The Welsh name for Snowdonia is Eryi -‘the haunt of the eagle’, and though the eagles have gone, the grandeur remains. Snowdon itself dominates the area, at 3560ft it is the highest mountain in Wales. The Park covers 845 square miles of mountainous countryside stretchng as far as the coast of Cardigan Bay. This is superb country for the walker and rock climber. The mixture of mountain, lake and deep valley creates some of the loveliest scenery in North Wales, and noted beauty spots such as Betwsy-Coed attract visitors in their thousands.

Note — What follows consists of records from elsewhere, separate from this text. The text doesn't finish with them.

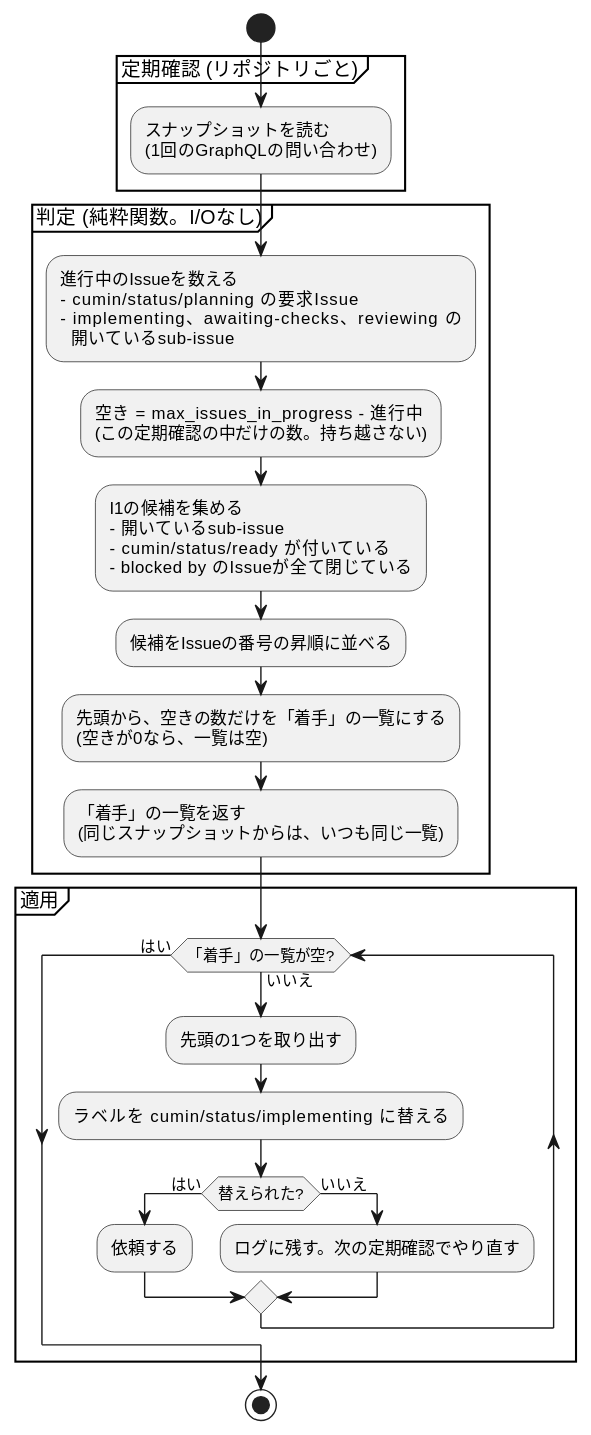
This is docs/ja/designs/cumin-core-decide.svg from cloveclovedev/cumin-works, a PlantUML export, as it was before one commit.
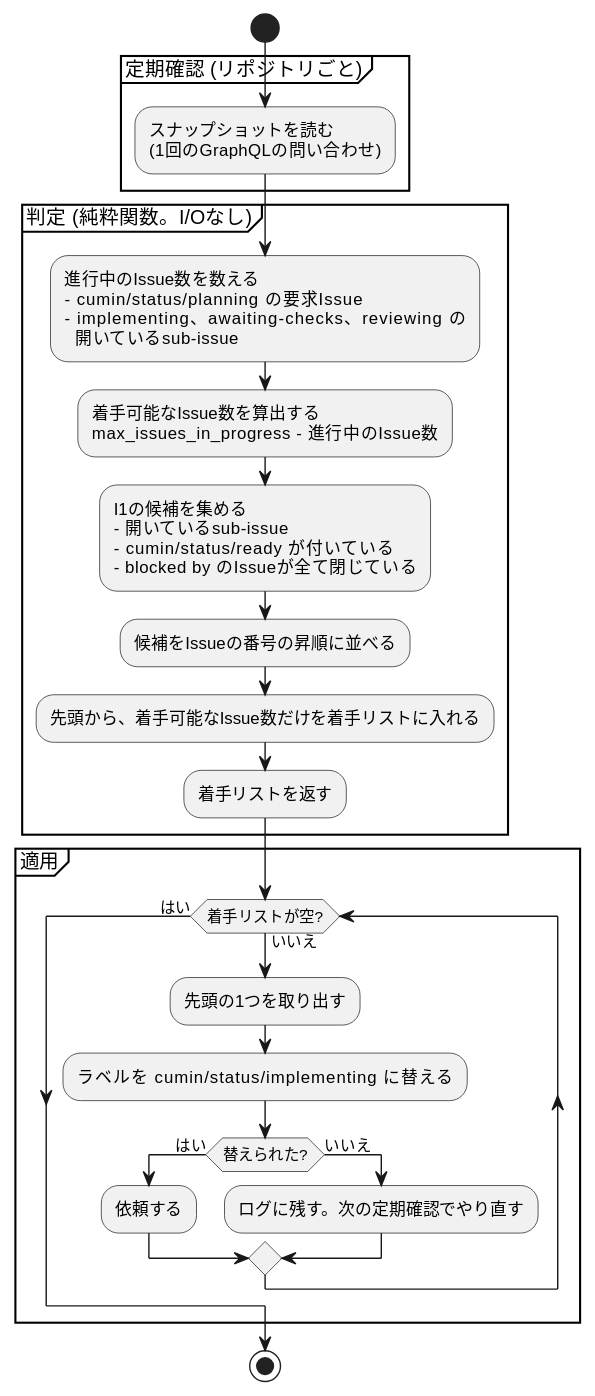
Later version of the same file.

Commit message:
docs(designs): reword the poll decision flowchart

Refs #63

Claude-Session: https://claude.ai/code/session_01CuH4C7GSopw23VYFhpxdmr

What changed in the source:
```diff
@@ -8,24 +8,22 @@
   (1回のGraphQLの問い合わせ);
 }
 partition "判定 (純粋関数。I/Oなし)" {
-  :進行中のIssueを数える
+  :進行中のIssue数を数える
   - cumin/status/planning の要求Issue
   - implementing、awaiting-checks、reviewing の
     開いているsub-issue;
-  :空き = max_issues_in_progress - 進行中
-  (この定期確認の中だけの数。持ち越さない);
+  :着手可能なIssue数を算出する
+  max_issues_in_progress - 進行中のIssue数;
   :I1の候補を集める
   - 開いているsub-issue
   - cumin/status/ready が付いている
   - blocked by のIssueが全て閉じている;
   :候補をIssueの番号の昇順に並べる;
-  :先頭から、空きの数だけを「着手」の一覧にする
-  (空きが0なら、一覧は空);
-  :「着手」の一覧を返す
-  (同じスナップショットからは、いつも同じ一覧);
+  :先頭から、着手可能なIssue数だけを着手リストに入れる;
+  :着手リストを返す;
 }
 partition "適用" {
-  while (「着手」の一覧が空?) is (いいえ)
+  while (着手リストが空?) is (いいえ)
     :先頭の1つを取り出す;
     :ラベルを cumin/status/implementing に替える;
     if (替えられた?) then (はい)
```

One of the oldest narrow-gauge railways in the world, the Tal-y-llyn runs 8 miles up the Fathew Valley from Tywyn to Nant Gwernol beyond Abergynolwyn. Built in 1865 to serve Bryneglwys slate quarry the line was closed in 1947 but rescued from oblivion by the first British railway preservation society in 1951. The wayside halt at Dolgoch gives access to the spectacular 125ft waterfalls nearby. 3 miles north east of Abergynolwyn is the hamlet of Tal-y-llyn situated on the shores of the magnificent Tal-y-llyn Lake which lies beneath the slopes of Cadet Idris.
Tremadog and its larger neighbour Porthmadog lie at the coastal end of the Glaslyn valley. William Maddocks the rich MP for Boston, Lincolnshire, built Tremadog in the early 19th century on reclaimed land behind the Cob, an embankment he had built across the mouth of the river. He intended it to be a key point on the route to Ireland but Parliament voted for Holyhead instead. Maddocks received help from the Shelleys, who stayed in the town. Tremadog was designed as a model town in a classical style, with neat stone buildings, a broad main street and a square headed by the former Market Hall. The sheer cliffs behind the Hall included the Coed Tremadog National Nature Reserve, rich in oak trees and in plants profiting from the exclusion of sheep.

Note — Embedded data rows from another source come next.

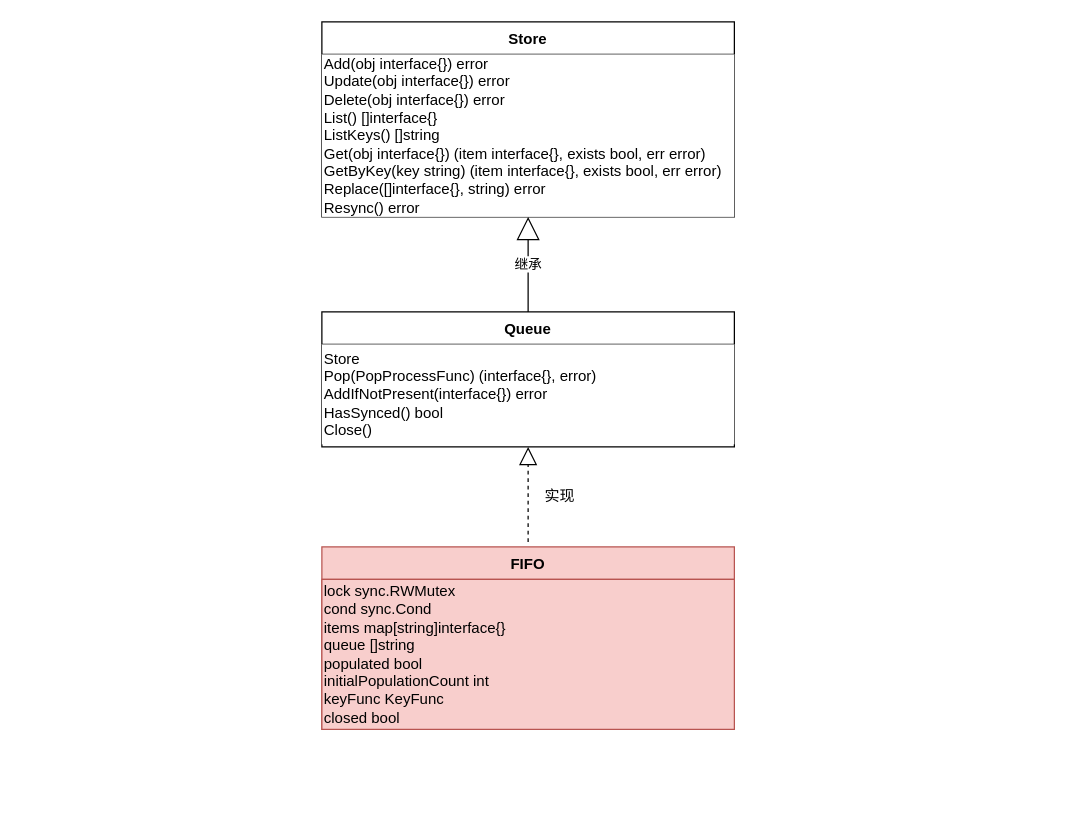
Before: FIFO.drawio in flying1pig/Design-pattern, a draw.io diagram. Source tidied: cells renumbered, new cells numbered last; positions are measured from the earlier drawing's top-left corner, leaving out a move shared by most shapes. Both pictures are drawn from the tidied source at 125%, with x=0, y=0 at pixel (321, 21).
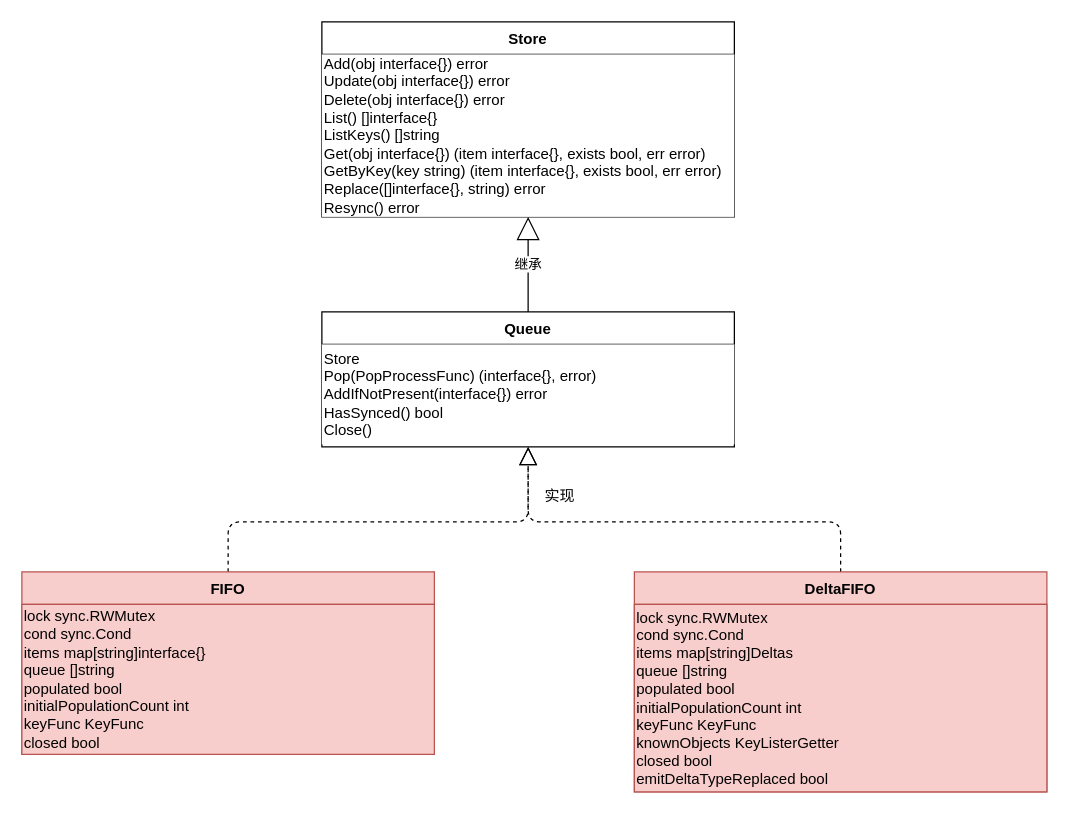
The same page after the edit.

What changed in the source:
```diff
@@
 <mxGraphModel>
   <root>
     <mxCell id="0" />
     <mxCell id="1" parent="0" />
     <mxCell id="2" value="Store" style="swimlane;fontStyle=1;align=center;verticalAlign=top;horizontal=1;startSize=26;rounded=0;shadow=0;strokeWidth=1;" parent="1" vertex="1">
       <mxGeometry width="330" height="156" as="geometry" />
     </mxCell>
     <mxCell id="3" value="&lt;div&gt;Add(obj interface{}) error&lt;/div&gt;&lt;div&gt;Update(obj interface{}) error&lt;/div&gt;&lt;div&gt;Delete(obj interface{}) error&lt;/div&gt;&lt;div&gt;List() []interface{}&lt;/div&gt;&lt;div&gt;ListKeys() []string&lt;/div&gt;&lt;div&gt;Get(obj interface{}) (item interface{}, exists bool, err error)&lt;/div&gt;&lt;div&gt;GetByKey(key string) (item interface{}, exists bool, err error)&lt;/div&gt;&lt;div&gt;Replace([]interface{}, string) error&lt;/div&gt;&lt;div&gt;Resync() error&lt;/div&gt;" style="text;html=1;align=left;verticalAlign=middle;fillColor=#FFFFFF;" parent="2" vertex="1">
       <mxGeometry y="26" width="330" height="130" as="geometry" />
     </mxCell>
     <mxCell id="4" value="继承" style="endArrow=block;endSize=16;endFill=0;html=1;exitX=0.5;exitY=0;exitDx=0;exitDy=0;entryX=0.5;entryY=1;entryDx=0;entryDy=0;" parent="1" edge="1">
       <mxGeometry relative="1" as="geometry">
         <mxPoint x="165" y="232" as="sourcePoint" />
         <mxPoint x="165" y="156" as="targetPoint" />
       </mxGeometry>
     </mxCell>
     <mxCell id="5" value="Queue" style="swimlane;fontStyle=1;align=center;verticalAlign=top;horizontal=1;startSize=26;rounded=0;shadow=0;strokeWidth=1;" parent="1" vertex="1">
       <mxGeometry y="232" width="330" height="108" as="geometry" />
     </mxCell>
     <mxCell id="6" value="&lt;div&gt;Store&lt;/div&gt;&lt;div&gt;&lt;div&gt;Pop(PopProcessFunc) (interface{}, error)&lt;/div&gt;&lt;div&gt;AddIfNotPresent(interface{}) error&lt;/div&gt;&lt;div&gt;HasSynced() bool&lt;/div&gt;&lt;div&gt;Close()&lt;/div&gt;&lt;/div&gt;" style="text;html=1;align=left;verticalAlign=middle;fillColor=#ffffff;" parent="5" vertex="1">
       <mxGeometry y="26" width="330" height="80" as="geometry" />
     </mxCell>
-    <mxCell id="7" style="endArrow=block;dashed=1;endFill=0;endSize=12;html=1;exitX=0.5;exitY=0;exitDx=0;exitDy=0;entryX=0.5;entryY=1;entryDx=0;entryDy=0;" parent="1" edge="1">
+    <mxCell id="7" style="endArrow=block;dashed=1;endFill=0;endSize=12;html=1;exitX=0.5;exitY=0;exitDx=0;exitDy=0;entryX=0.5;entryY=1;entryDx=0;entryDy=0;" parent="1" edge="1" source="9">
       <mxGeometry relative="1" as="geometry">
-        <mxPoint x="165" y="416" as="sourcePoint" />
         <mxPoint x="165" y="340" as="targetPoint" />
+        <Array as="points">
+          <mxPoint x="-75" y="400" />
+          <mxPoint x="165" y="400" />
+        </Array>
       </mxGeometry>
     </mxCell>
     <mxCell id="8" value="实现" style="text;html=1;align=center;verticalAlign=middle;" parent="1" vertex="1">
       <mxGeometry x="170" y="370" width="40" height="20" as="geometry" />
     </mxCell>
     <mxCell id="9" value="FIFO" style="swimlane;fontStyle=1;align=center;verticalAlign=top;horizontal=1;startSize=26;rounded=0;shadow=0;strokeWidth=1;fillColor=#f8cecc;strokeColor=#b85450;" parent="1" vertex="1">
-      <mxGeometry y="420" width="330" height="146" as="geometry" />
+      <mxGeometry x="-240" y="440" width="330" height="146" as="geometry" />
     </mxCell>
     <mxCell id="10" value="&lt;div&gt;lock sync.RWMutex&lt;/div&gt;&lt;div&gt;cond sync.Cond&lt;/div&gt;&lt;div&gt;items map[string]interface{}&lt;/div&gt;&lt;div&gt;queue []string&lt;/div&gt;&lt;div&gt;populated bool&lt;/div&gt;&lt;div&gt;initialPopulationCount int&lt;/div&gt;&lt;div&gt;keyFunc KeyFunc&lt;/div&gt;&lt;div&gt;closed bool&lt;/div&gt;" style="text;html=1;align=left;verticalAlign=middle;fillColor=#f8cecc;strokeColor=#b85450;" parent="9" vertex="1">
       <mxGeometry y="26" width="330" height="120" as="geometry" />
     </mxCell>
+    <mxCell id="11" style="endArrow=block;dashed=1;endFill=0;endSize=12;html=1;entryX=0.5;entryY=1;entryDx=0;entryDy=0;exitX=0.5;exitY=0;exitDx=0;exitDy=0;" parent="1" edge="1" source="12">
+      <mxGeometry relative="1" as="geometry">
+        <mxPoint x="165" y="340" as="targetPoint" />
+        <Array as="points">
+          <mxPoint x="415" y="400" />
+          <mxPoint x="165" y="400" />
+        </Array>
+      </mxGeometry>
+    </mxCell>
+    <mxCell id="12" value="DeltaFIFO" style="swimlane;fontStyle=1;align=center;verticalAlign=top;horizontal=1;startSize=26;rounded=0;shadow=0;strokeWidth=1;fillColor=#f8cecc;strokeColor=#b85450;" parent="1" vertex="1">
+      <mxGeometry x="250" y="440" width="330" height="176" as="geometry" />
+    </mxCell>
+    <mxCell id="13" value="&lt;div&gt;lock sync.RWMutex&lt;/div&gt;&lt;div&gt;cond sync.Cond&lt;/div&gt;&lt;div&gt;items map[string]Deltas&lt;/div&gt;&lt;div&gt;queue []string&lt;/div&gt;&lt;div&gt;populated bool&lt;/div&gt;&lt;div&gt;initialPopulationCount int&lt;/div&gt;&lt;div&gt;keyFunc KeyFunc&lt;/div&gt;&lt;div&gt;knownObjects KeyListerGetter&lt;/div&gt;&lt;div&gt;closed bool&lt;/div&gt;&lt;div&gt;emitDeltaTypeReplaced bool&lt;/div&gt;" style="text;html=1;align=left;verticalAlign=middle;fillColor=#f8cecc;strokeColor=#b85450;" parent="12" vertex="1">
+      <mxGeometry y="26" width="330" height="150" as="geometry" />
+    </mxCell>
   </root>
 </mxGraphModel>
```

Lawrence of Arabia (T E Lawrence) was born here in 1888.
A seaside town with miles of sand. Tywyn is situated on the edge of Snowdonia National Park at the foot of the Cader Idris range. The headquarters of the Tal-y-llyn Railway is at Wharf Station, adjoining the Railway Museum. The church of St Cadfan founder of the Bardsey Island monastery originally 6th century, but rebuilt in the 19th century, preserves its early Norman nave. Inside, St Cadfan’s stone is inscribed with perhaps the earliest example of written Welsh. Tywyn’s church, Vicarage and school are the distinctive work of the Victorian architect G E Street.